Following on the heels of our Science of Cocktails podcast, we have an episode for the morning after – The Science of Coffee.
At the recent Science of Coffee event at Lushbucket Cafe as part of The Ultimo Science Festival, I spoke to Rafael Bartkowski from Campos Coffee about the scientific method of making coffee, the most important steps in the process, how to decaffeinate coffee and where in the world you can find the best cup.
Listen to this podcast here:
To go with the podcast, here is a quick description of how Campos Coffee decaffeinates their coffee.
Swiss Water Decaffeination
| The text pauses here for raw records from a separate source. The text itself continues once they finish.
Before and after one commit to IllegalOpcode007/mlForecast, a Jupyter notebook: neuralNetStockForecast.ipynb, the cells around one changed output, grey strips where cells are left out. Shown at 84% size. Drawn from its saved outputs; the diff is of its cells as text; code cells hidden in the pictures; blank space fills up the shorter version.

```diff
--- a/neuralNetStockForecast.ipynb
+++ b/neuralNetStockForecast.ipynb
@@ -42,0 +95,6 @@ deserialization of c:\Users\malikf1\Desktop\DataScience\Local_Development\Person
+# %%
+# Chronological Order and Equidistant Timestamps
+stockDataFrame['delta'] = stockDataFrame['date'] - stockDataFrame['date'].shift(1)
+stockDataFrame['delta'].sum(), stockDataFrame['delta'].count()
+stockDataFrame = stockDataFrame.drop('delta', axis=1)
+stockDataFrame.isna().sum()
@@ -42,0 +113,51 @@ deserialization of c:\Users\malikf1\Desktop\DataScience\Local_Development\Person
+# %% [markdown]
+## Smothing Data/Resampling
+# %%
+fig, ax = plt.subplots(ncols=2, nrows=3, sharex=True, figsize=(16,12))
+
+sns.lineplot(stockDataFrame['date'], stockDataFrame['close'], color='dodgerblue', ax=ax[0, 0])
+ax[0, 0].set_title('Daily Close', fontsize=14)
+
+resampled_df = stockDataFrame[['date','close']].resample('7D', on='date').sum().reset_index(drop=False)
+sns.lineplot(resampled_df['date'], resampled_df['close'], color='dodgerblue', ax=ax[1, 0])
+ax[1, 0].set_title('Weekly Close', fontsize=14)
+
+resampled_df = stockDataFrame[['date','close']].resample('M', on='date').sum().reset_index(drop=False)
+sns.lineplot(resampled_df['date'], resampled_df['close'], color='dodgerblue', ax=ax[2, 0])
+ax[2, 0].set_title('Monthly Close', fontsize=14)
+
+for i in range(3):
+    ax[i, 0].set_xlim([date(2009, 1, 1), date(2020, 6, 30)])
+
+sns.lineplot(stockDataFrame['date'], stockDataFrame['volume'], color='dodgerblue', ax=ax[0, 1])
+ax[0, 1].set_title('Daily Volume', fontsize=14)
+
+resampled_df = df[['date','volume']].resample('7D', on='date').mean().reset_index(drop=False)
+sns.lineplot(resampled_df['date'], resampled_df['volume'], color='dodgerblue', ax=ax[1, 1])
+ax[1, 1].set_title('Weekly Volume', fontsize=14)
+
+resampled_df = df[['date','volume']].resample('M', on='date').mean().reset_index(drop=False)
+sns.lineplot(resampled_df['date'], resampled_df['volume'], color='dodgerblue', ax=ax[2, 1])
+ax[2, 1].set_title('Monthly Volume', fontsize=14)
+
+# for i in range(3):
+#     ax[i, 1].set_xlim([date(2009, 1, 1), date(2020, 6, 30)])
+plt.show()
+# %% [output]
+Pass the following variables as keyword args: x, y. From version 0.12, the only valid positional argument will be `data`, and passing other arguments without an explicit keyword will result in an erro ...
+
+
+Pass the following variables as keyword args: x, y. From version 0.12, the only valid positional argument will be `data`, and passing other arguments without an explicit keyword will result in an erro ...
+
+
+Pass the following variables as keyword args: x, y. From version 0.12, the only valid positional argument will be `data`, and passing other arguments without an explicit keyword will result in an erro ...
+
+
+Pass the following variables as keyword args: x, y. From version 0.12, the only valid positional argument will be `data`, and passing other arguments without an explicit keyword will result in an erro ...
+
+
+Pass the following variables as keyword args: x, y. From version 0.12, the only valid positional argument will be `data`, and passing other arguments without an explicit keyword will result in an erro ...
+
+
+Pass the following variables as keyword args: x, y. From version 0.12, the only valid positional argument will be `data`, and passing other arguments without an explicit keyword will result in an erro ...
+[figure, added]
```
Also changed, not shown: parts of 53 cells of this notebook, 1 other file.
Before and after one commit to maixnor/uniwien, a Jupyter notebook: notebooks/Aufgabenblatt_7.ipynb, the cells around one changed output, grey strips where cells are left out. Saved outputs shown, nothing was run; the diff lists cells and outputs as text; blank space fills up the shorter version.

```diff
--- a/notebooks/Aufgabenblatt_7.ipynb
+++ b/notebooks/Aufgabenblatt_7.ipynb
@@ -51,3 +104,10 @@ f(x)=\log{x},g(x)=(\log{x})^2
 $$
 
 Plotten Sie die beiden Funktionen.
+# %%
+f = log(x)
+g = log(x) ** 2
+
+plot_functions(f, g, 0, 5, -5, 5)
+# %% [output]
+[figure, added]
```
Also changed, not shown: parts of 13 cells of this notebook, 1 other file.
Campos uses the Swiss Water Process. This method does not use organic solvents, and so is claimed to be better for you. To perform the decaffeination, the first step is to soak green coffee beans in hot water. This releases the caffeine, as well as other soluble compounds within the beans. These other compounds contribute strongly to the taste of coffee – let’s call them “flavour compounds” - and so these particular beans must be discarded. The water solution now contains caffeine and flavour compounds. Caffeine is then stripped from this solution by means of activated carbon filters (see below for a brief description of this process).
With the caffeine now stripped from the water solution, we are left with a solution of flavour compounds – this solution becomes “flavour-charged” (the company’s description, not mine!) A new batch of green beans is then soaked in the flavour-charged solution, releasing caffeine but less of its flavour-compounds, as the solution is becoming saturated. This solution is again decaffeinated by a carbon filter, and new beans are added. This process is repeated until the flavour-charged solution is saturated with flavour-compounds, but crucially not caffeine as the caffeine is stripped from the solution after each soaking. After a number of repeats, no flavour-compounds are released by the green beans - only caffeine is released. This leaves us with (almost) decaffeinated beans that can be roasted to make coffee. It is impossible to completely decaffeinate the coffee.
Given that the world’s only Swiss Water decaffeination facility is based in Canada and so therefore the beans must be transported large distances – especially when bringing them to Australia – the process does not seem very energy efficient. Presumably, a lot of water is also used. There are various online debates as to whether this is the most sustainable process for coffee decaffeination.
Read here and here for more on decaffeination.
Carbon filtering uses activated carbon, which is a form of carbon (usually derived from charcoal) that is extremely porous. This gives it a very large surface area, which can adsorb contaminants in the water. Note that adsorption is different to absorption. Adsorption is the bonding of material onto the surface of another material by intermolecular forces – that is, it gets stuck on the surface. Absorption is the incorporation of one substance into another – that is, one substance penetrates the interior of the other.
One gram of activated carbon has a surface area around 500 m2, and this incredible surface area means that a large amount of contaminant material can accumulate on the surface. Carbon filters are good at pulling organic compounds like caffeine out of water. As the flavour-compounds are also organic, the carbon filters used here need to be caffeine specific. To do this, the carbon filter is coated in a caffeine-specific solvent layer. According to patent 4324840, this coating could consist of petroleum oils, triglycerides, fatty acids, fatty alcohols and other water-immiscible materials. This is dissolved up in hexane, which is then piped through the carbon-filter. The hexane, being volatile, then evaporates away leaving the filter coated in a caffeine-specific adsorption layer. When you think about it, it's hardly chemical free!